By: Dolores Hamilton
The Texas Institute of Applied Environmental Research will be conducting a study on the North Fork Buffalo Reservoir (Lake Buffalo) to assess the physical, chemical, biological and economic conditions affecting the use of Lake Buffalo. They also will try to determine the level of aquatic recreation that is actually occurring at the lake.
Calvin Clary explained to the city council Monday night the study his group will be performing. “The reason the project is being done is because Buffalo Creek is listed on the Texas 303(d) list which, if you’re not familiar, is a list of impaired water bodies in the State of Texas,” he said.
“Buffalo Creek is one of many streams that is impaired for bacteria. This means that the concentration of E.coli in the creek exceeds the state’s water quality standards,” Clary explained. E. Coli is the non-pathogenic indicator bacteria found in warm-blooded animals. These indicator bacteria are used to assess the possible presence of pathogens that would limit the contact recreation use of a waterbody.
Clary said that over the next 24 months his group would be conducting field surveys, interviews, and holding three public meetings. “We need public participation,” he said.
The public meetings will be held during the months of April through November.
Colt West of Crane-West Marketing was at the meeting to present the first drafts of the proposed city logos. Council members narrowed down the selection and made suggestions. West said they would work on the variations and have them ready for the next council meeting.
The next person to address the council was a representative of McKinstry Energy and Facility Solutions to discuss doing a study of the city’s aging water meters, inefficient lighting of municipal buildings, and maintenance and operation procedures at the wastewater treatment facility.
He described the services his company offers and the ways they can generate savings to the city. Cost of the study is $37,500.
The council tabled taking action until a later meeting.

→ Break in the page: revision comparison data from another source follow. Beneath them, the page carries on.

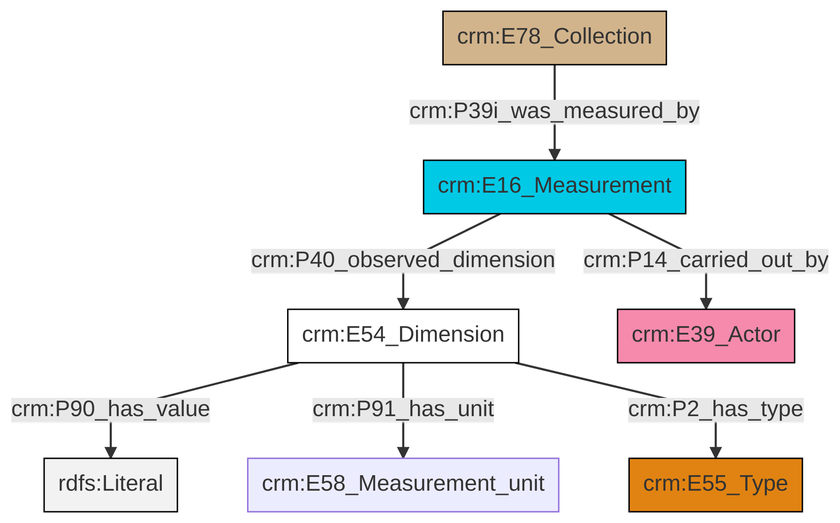
Above: et/archivalCSV/ttl/mmd/png/archival_substance.png in swiss-art-research-net/docs.swissartresearch (Mermaid), before the change. Its source is kept beside it as et/archivalCSV/ttl/mmd/archival_substance.ttl.mmd.
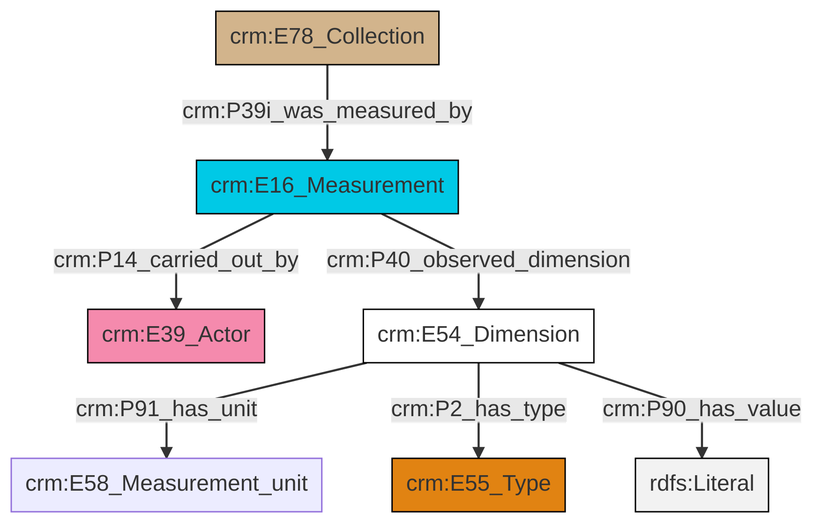
After the change.

Diff of the diagram source:
```diff
@@ -13,9 +13,9 @@
 classDef PC_Classes fill:#4ce600, stroke:#000000;
 classDef Multi fill:#cccccc,stroke:#000000;
 
-0["crm:E16_Measurement"]:::Temporal_Entity -->|crm:P40_observed_dimension| 1["crm:E54_Dimension"]:::CRM_Entity
-1["crm:E54_Dimension"]:::CRM_Entity -->|crm:P90_has_value| 5[rdfs:Literal]:::Literal
-8["crm:E78_Collection"]:::Physical_Thing -->|crm:P39i_was_measured_by| 0["crm:E16_Measurement"]:::Temporal_Entity
-1["crm:E54_Dimension"]:::CRM_Entity -->|crm:P91_has_unit| 3["crm:E58_Measurement_unit"]:::Default
-1["crm:E54_Dimension"]:::CRM_Entity -->|crm:P2_has_type| 6["crm:E55_Type"]:::Type
-0["crm:E16_Measurement"]:::Temporal_Entity -->|crm:P14_carried_out_by| 11["crm:E39_Actor"]:::Actor
+2["crm:E16_Measurement"]:::Temporal_Entity -->|crm:P14_carried_out_by| 4["crm:E39_Actor"]:::Actor
+5["crm:E54_Dimension"]:::CRM_Entity -->|crm:P91_has_unit| 6["crm:E58_Measurement_unit"]:::Default
+0["crm:E78_Collection"]:::Physical_Thing -->|crm:P39i_was_measured_by| 2["crm:E16_Measurement"]:::Temporal_Entity
+5["crm:E54_Dimension"]:::CRM_Entity -->|crm:P2_has_type| 9["crm:E55_Type"]:::Type
+5["crm:E54_Dimension"]:::CRM_Entity -->|crm:P90_has_value| 11[rdfs:Literal]:::Literal
+2["crm:E16_Measurement"]:::Temporal_Entity -->|crm:P40_observed_dimension| 5["crm:E54_Dimension"]:::CRM_Entity
```
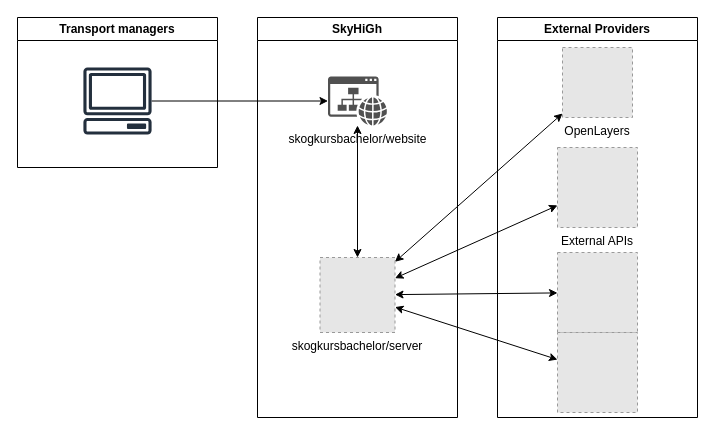
Earlier version of the draw.io diagram systemdesign.drawio (skogkursbachelor/diagrams). Source tidied: cells renumbered, new cells numbered last; positions are measured from the earlier drawing's top-left corner, leaving out a move shared by most shapes. Both pictures are drawn from the tidied source at 100%, with x=0, y=0 at pixel (17, 17). Pictures stored in the file or linked from it are replaced by grey dashed boxes.
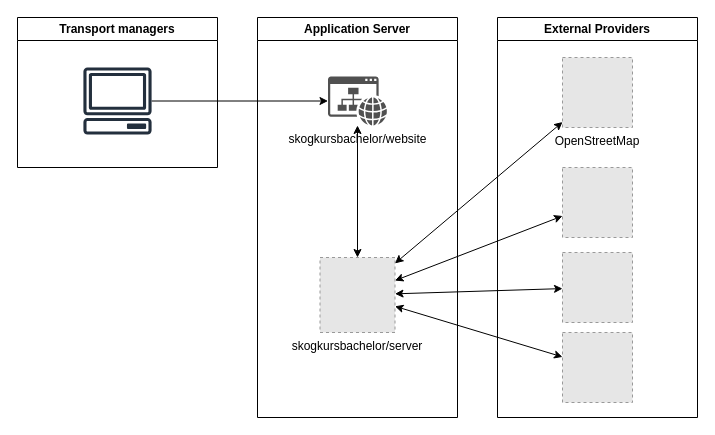
The same diagram, later.

The edit, as a diff of the source:
```diff
@@
 <mxGraphModel>
   <root>
     <mxCell id="0" />
     <mxCell id="1" parent="0" />
     <mxCell id="2" style="endArrow=classic;html=1;rounded=0;" parent="1" edge="1" source="8" target="4">
       <mxGeometry relative="1" as="geometry" />
     </mxCell>
-    <mxCell id="3" value="SkyHiGh" style="swimlane;whiteSpace=wrap;html=1;" parent="1" vertex="1">
+    <mxCell id="3" value="Application Server" style="swimlane;whiteSpace=wrap;html=1;" parent="1" vertex="1">
       <mxGeometry x="240" width="200" height="400" as="geometry" />
     </mxCell>
     <mxCell id="4" value="&lt;span style=&quot;background-color: rgb(255, 255, 255);&quot;&gt;skogkursbachelor/website&lt;/span&gt;" style="sketch=0;shadow=0;dashed=0;html=1;strokeColor=none;fillColor=#505050;labelPosition=center;verticalLabelPosition=bottom;verticalAlign=top;outlineConnect=0;align=center;shape=mxgraph.office.concepts.website;" parent="3" vertex="1">
       <mxGeometry x="70.5" y="59" width="59" height="49" as="geometry" />
     </mxCell>
     <mxCell id="5" value="skogkursbachelor/server" style="fillColor=#E6E6E6;strokeColor=#999999;dashed=1;verticalLabelPosition=bottom;labelBackgroundColor=default;verticalAlign=top;" parent="3" vertex="1">
       <mxGeometry x="62.5" y="240" width="75" height="75" as="geometry" />
     </mxCell>
     <mxCell id="6" style="endArrow=classic;startArrow=classic;html=1;rounded=0;" parent="3" edge="1" source="5" target="4">
       <mxGeometry relative="1" as="geometry" />
     </mxCell>
     <mxCell id="7" value="Transport managers" style="swimlane;whiteSpace=wrap;html=1;" parent="1" vertex="1">
       <mxGeometry width="200" height="150" as="geometry" />
     </mxCell>
     <mxCell id="8" style="sketch=0;outlineConnect=0;fontColor=#232F3E;gradientColor=none;fillColor=#232F3D;strokeColor=none;dashed=0;verticalLabelPosition=bottom;verticalAlign=top;align=center;html=1;fontSize=12;fontStyle=0;shape=mxgraph.aws4.client;" parent="7" vertex="1">
       <mxGeometry x="65.6" y="50" width="68.8" height="67" as="geometry" />
     </mxCell>
     <mxCell id="9" value="External Providers" style="swimlane;whiteSpace=wrap;html=1;" parent="1" vertex="1">
       <mxGeometry x="480" width="200" height="400" as="geometry" />
     </mxCell>
-    <mxCell id="10" value="OpenLayers" style="fillColor=#E6E6E6;strokeColor=#999999;dashed=1;verticalLabelPosition=bottom;labelBackgroundColor=default;verticalAlign=top;" parent="9" vertex="1">
-      <mxGeometry x="65" y="30" width="70" height="70" as="geometry" />
-    </mxCell>
-    <mxCell id="11" value="External APIs" style="fillColor=#E6E6E6;strokeColor=#999999;dashed=1;verticalLabelPosition=bottom;labelBackgroundColor=default;verticalAlign=top;" parent="9" vertex="1">
-      <mxGeometry x="60" y="130" width="80" height="80" as="geometry" />
+    <mxCell id="11" style="fillColor=#E6E6E6;strokeColor=#999999;dashed=1;verticalLabelPosition=bottom;labelBackgroundColor=default;verticalAlign=top;" parent="9" vertex="1">
+      <mxGeometry x="65" y="150" width="70" height="70" as="geometry" />
     </mxCell>
     <mxCell id="12" style="fillColor=#E6E6E6;strokeColor=#999999;dashed=1;verticalLabelPosition=bottom;labelBackgroundColor=default;verticalAlign=top;" parent="9" vertex="1">
-      <mxGeometry x="60" y="235" width="80" height="80" as="geometry" />
+      <mxGeometry x="65" y="235" width="70" height="70" as="geometry" />
     </mxCell>
     <mxCell id="13" style="fillColor=#E6E6E6;strokeColor=#999999;dashed=1;verticalLabelPosition=bottom;labelBackgroundColor=default;verticalAlign=top;" parent="9" vertex="1">
-      <mxGeometry x="60" y="315" width="80" height="80" as="geometry" />
+      <mxGeometry x="65" y="315" width="70" height="70" as="geometry" />
     </mxCell>
+    <mxCell id="18" value="OpenStreetMap" style="fillColor=#E6E6E6;strokeColor=#999999;dashed=1;verticalLabelPosition=bottom;labelBackgroundColor=default;verticalAlign=top;" parent="9" vertex="1">
+      <mxGeometry x="65" y="40" width="70" height="70" as="geometry" />
+    </mxCell>
     <mxCell id="14" style="endArrow=classic;startArrow=classic;html=1;rounded=0;" parent="1" edge="1" source="5" target="11">
       <mxGeometry relative="1" as="geometry" />
     </mxCell>
-    <mxCell id="15" style="endArrow=classic;startArrow=classic;html=1;rounded=0;" parent="1" edge="1" source="5" target="10">
+    <mxCell id="15" style="endArrow=classic;startArrow=classic;html=1;rounded=0;" parent="1" edge="1" source="5" target="18">
       <mxGeometry relative="1" as="geometry" />
     </mxCell>
     <mxCell id="16" style="endArrow=classic;startArrow=classic;html=1;rounded=0;" parent="1" edge="1" source="5" target="12">
       <mxGeometry relative="1" as="geometry" />
     </mxCell>
     <mxCell id="17" style="endArrow=classic;startArrow=classic;html=1;rounded=0;" parent="1" edge="1" source="5" target="13">
       <mxGeometry relative="1" as="geometry" />
     </mxCell>
   </root>
 </mxGraphModel>
```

City manager Mike Price gave the quarterly report on the city’s current financial condition and future needs. Water restrictions were discussed, and Councilman Brad Wynn asked if Wichita Falls implemented Stage 3 water restrictions, would we do the same? Price replied, “Whatever Wichita Falls puts in place, we will mirror.”
A list of streets to be built, rebuilt, or slurred this year was discussed, and council members decided to table the selection until the next meeting when more information would be available.

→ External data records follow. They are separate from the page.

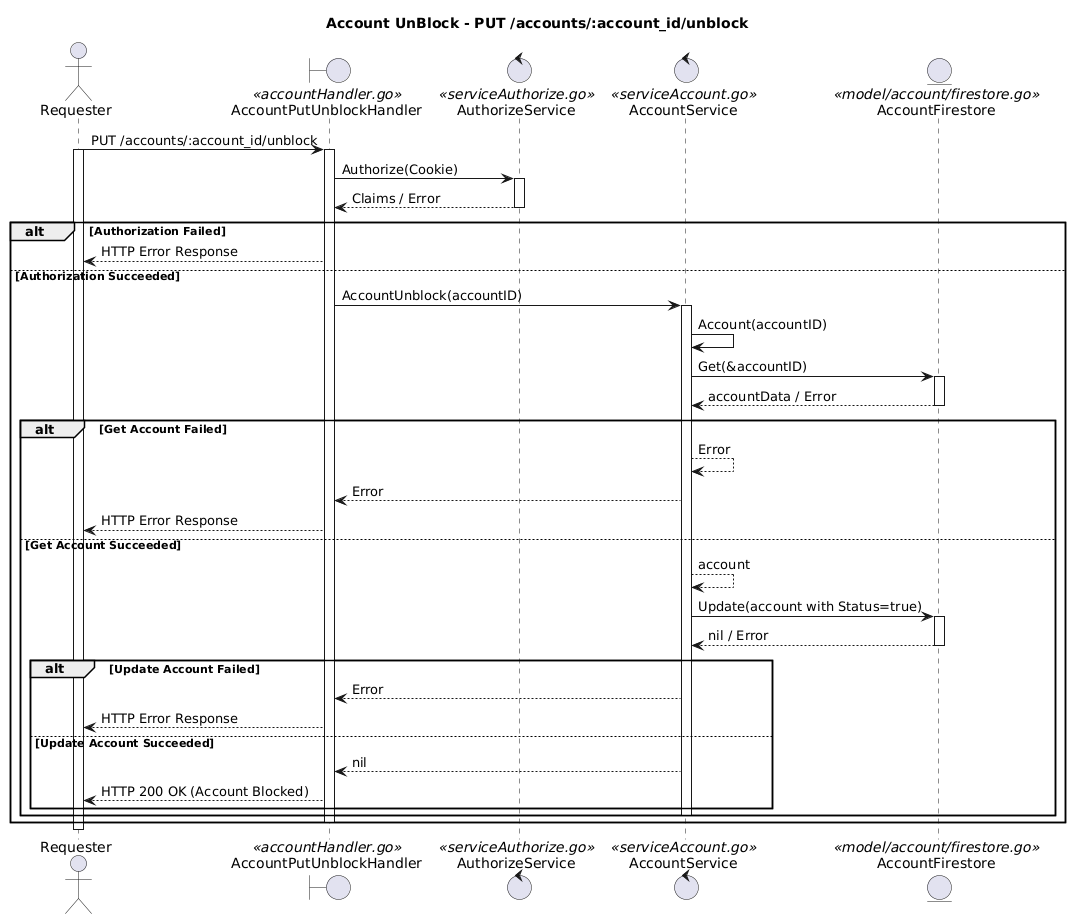
Before: docs/Un(Block)/SequenciaAccountUnblock.png, a diagram exported from PlantUML (JulioKobayashiEbury/BankingAPI).
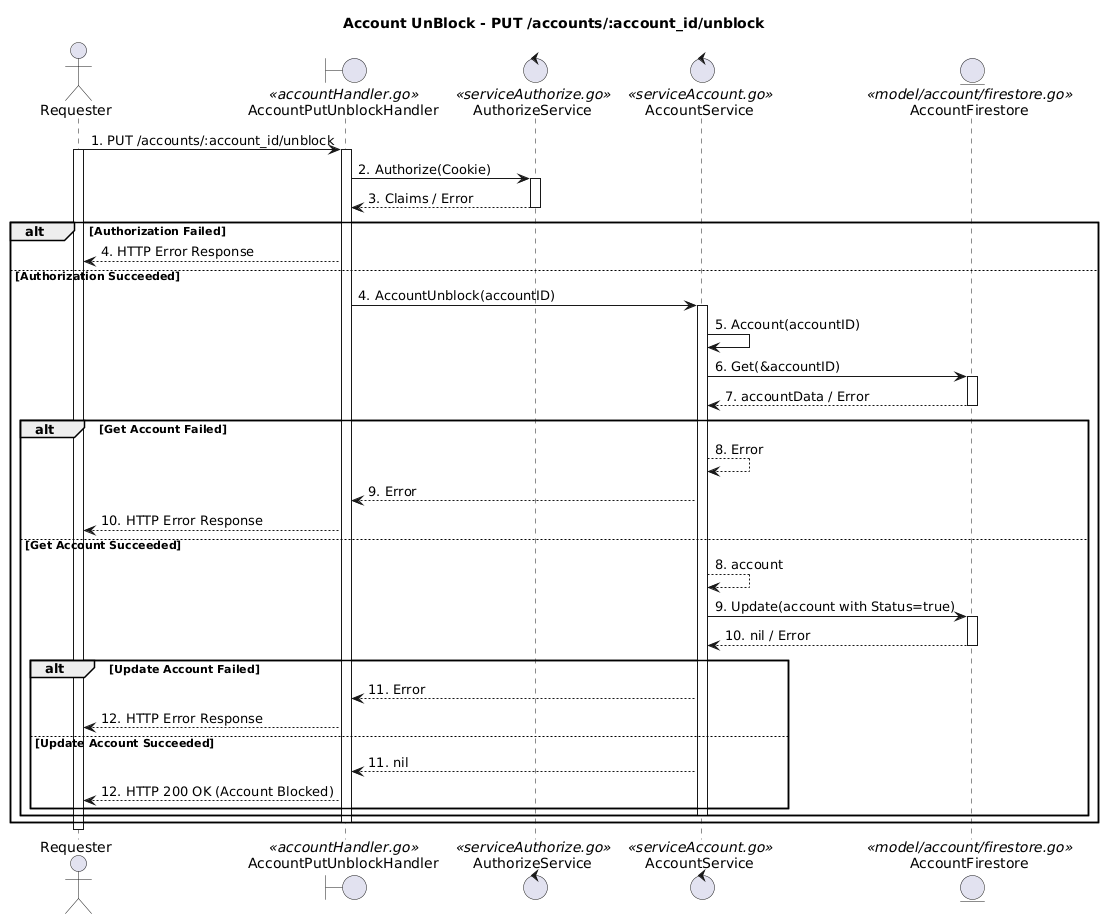
Later version of the same file.

Diff of the diagram source:
```diff
@@ -7,40 +7,40 @@
 control AccountService <<serviceAccount.go>>
 entity AccountFirestore <<model/account/firestore.go>>
 
-Requester -> AccountPutUnblockHandler : PUT /accounts/:account_id/unblock
+Requester -> AccountPutUnblockHandler : 1. PUT /accounts/:account_id/unblock
 activate Requester
 activate AccountPutUnblockHandler
-AccountPutUnblockHandler -> AuthorizeService : Authorize(Cookie)
+AccountPutUnblockHandler -> AuthorizeService : 2. Authorize(Cookie)
 activate AuthorizeService
-AuthorizeService --> AccountPutUnblockHandler : Claims / Error
+AuthorizeService --> AccountPutUnblockHandler : 3. Claims / Error
 deactivate AuthorizeService
 alt Authorization Failed
-    AccountPutUnblockHandler --> Requester : HTTP Error Response
+    AccountPutUnblockHandler --> Requester : 4. HTTP Error Response
 else Authorization Succeeded
 
-    AccountPutUnblockHandler -> AccountService : AccountUnblock(accountID)
+    AccountPutUnblockHandler -> AccountService : 4. AccountUnblock(accountID)
     activate AccountService
-    AccountService -> AccountService : Account(accountID)
-    AccountService -> AccountFirestore : Get(&accountID)
+    AccountService -> AccountService : 5. Account(accountID)
+    AccountService -> AccountFirestore : 6. Get(&accountID)
     activate AccountFirestore
-    AccountFirestore --> AccountService : accountData / Error
+    AccountFirestore --> AccountService : 7. accountData / Error
     deactivate AccountFirestore
     alt Get Account Failed
-        AccountService --> AccountService : Error
-        AccountService --> AccountPutUnblockHandler : Error
-        AccountPutUnblockHandler --> Requester : HTTP Error Response
+        AccountService --> AccountService : 8. Error
+        AccountService --> AccountPutUnblockHandler : 9. Error
+        AccountPutUnblockHandler --> Requester : 10. HTTP Error Response
     else Get Account Succeeded
-        AccountService --> AccountService : account
-        AccountService -> AccountFirestore : Update(account with Status=true)
+        AccountService --> AccountService : 8. account
+        AccountService -> AccountFirestore : 9. Update(account with Status=true)
         activate AccountFirestore
-        AccountFirestore --> AccountService : nil / Error
+        AccountFirestore --> AccountService : 10. nil / Error
         deactivate AccountFirestore
         alt Update Account Failed
-            AccountService --> AccountPutUnblockHandler : Error
-            AccountPutUnblockHandler --> Requester : HTTP Error Response
+            AccountService --> AccountPutUnblockHandler : 11. Error
+            AccountPutUnblockHandler --> Requester : 12. HTTP Error Response
         else Update Account Succeeded
-            AccountService --> AccountPutUnblockHandler : nil
-            AccountPutUnblockHandler --> Requester : HTTP 200 OK (Account Blocked)
+            AccountService --> AccountPutUnblockHandler : 11. nil
+            AccountPutUnblockHandler --> Requester : 12. HTTP 200 OK (Account Blocked)
         end
         deactivate AccountService
     end
```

The Iowa Park school district was given a waiver of the city’s outdoor burning restrictions.
The school has a large pile of brush that was accumulated for the homecoming bonfire that was cancelled due to drought conditions. Contractors working on the athleltic complex need to use the area where the brush pile is located.

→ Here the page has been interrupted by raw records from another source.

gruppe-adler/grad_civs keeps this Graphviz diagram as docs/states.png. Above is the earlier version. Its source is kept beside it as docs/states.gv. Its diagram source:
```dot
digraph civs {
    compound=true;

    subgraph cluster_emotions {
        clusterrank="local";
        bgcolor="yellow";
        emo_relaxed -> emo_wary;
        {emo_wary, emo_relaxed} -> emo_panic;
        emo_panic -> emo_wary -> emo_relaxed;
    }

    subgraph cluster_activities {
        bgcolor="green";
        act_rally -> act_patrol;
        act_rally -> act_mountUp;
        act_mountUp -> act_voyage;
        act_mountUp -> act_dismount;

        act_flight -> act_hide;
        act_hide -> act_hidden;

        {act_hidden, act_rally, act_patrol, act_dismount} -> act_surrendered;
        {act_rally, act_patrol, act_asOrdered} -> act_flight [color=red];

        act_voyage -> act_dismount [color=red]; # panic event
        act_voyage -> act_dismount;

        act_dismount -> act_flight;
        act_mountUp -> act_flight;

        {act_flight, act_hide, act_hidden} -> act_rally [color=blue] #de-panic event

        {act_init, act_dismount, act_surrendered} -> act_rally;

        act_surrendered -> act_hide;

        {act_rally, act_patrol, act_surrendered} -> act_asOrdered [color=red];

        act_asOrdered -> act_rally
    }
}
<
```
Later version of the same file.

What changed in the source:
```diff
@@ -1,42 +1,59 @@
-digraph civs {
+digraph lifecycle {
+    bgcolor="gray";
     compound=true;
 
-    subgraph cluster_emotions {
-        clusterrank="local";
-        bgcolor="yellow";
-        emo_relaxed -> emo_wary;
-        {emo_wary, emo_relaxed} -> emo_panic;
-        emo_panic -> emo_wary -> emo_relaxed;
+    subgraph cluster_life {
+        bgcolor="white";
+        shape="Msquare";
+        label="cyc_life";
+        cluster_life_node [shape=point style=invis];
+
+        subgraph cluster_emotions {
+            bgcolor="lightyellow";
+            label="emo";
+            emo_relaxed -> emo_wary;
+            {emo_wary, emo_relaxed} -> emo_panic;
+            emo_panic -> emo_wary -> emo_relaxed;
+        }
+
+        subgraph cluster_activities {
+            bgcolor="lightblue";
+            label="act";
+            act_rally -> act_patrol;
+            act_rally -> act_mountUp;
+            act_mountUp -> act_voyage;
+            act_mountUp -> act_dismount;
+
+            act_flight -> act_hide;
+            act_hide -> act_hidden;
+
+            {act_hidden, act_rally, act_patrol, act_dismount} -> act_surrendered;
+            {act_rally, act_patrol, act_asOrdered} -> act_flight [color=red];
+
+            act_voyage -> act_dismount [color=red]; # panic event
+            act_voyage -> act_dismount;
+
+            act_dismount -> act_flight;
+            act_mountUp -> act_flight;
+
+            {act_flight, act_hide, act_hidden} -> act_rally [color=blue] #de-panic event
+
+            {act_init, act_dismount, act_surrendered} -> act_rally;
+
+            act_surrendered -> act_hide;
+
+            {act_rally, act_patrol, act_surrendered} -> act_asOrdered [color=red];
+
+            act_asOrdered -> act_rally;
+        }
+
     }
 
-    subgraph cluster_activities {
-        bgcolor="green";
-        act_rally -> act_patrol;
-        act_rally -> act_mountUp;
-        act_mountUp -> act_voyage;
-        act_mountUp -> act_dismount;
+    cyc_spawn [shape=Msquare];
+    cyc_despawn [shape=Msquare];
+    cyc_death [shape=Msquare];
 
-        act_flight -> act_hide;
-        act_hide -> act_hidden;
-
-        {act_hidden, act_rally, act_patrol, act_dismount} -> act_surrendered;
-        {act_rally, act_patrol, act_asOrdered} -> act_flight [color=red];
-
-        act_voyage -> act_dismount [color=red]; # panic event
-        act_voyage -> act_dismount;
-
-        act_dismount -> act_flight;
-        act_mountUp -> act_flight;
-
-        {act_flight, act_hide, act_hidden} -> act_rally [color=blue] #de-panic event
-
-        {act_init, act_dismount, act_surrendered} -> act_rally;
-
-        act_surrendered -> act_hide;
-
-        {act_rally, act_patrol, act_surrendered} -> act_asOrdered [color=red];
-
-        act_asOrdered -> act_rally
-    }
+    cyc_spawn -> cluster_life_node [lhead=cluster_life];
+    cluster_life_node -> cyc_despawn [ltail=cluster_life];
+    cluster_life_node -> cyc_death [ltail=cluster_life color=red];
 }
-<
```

Fire Chief Randy Fulbright said he would be comfortable with the waiver. The council agreed to approve the waiver if the fire chief, city manager, and police chief were all agreeable that conditions are right at the time of the controlled burn.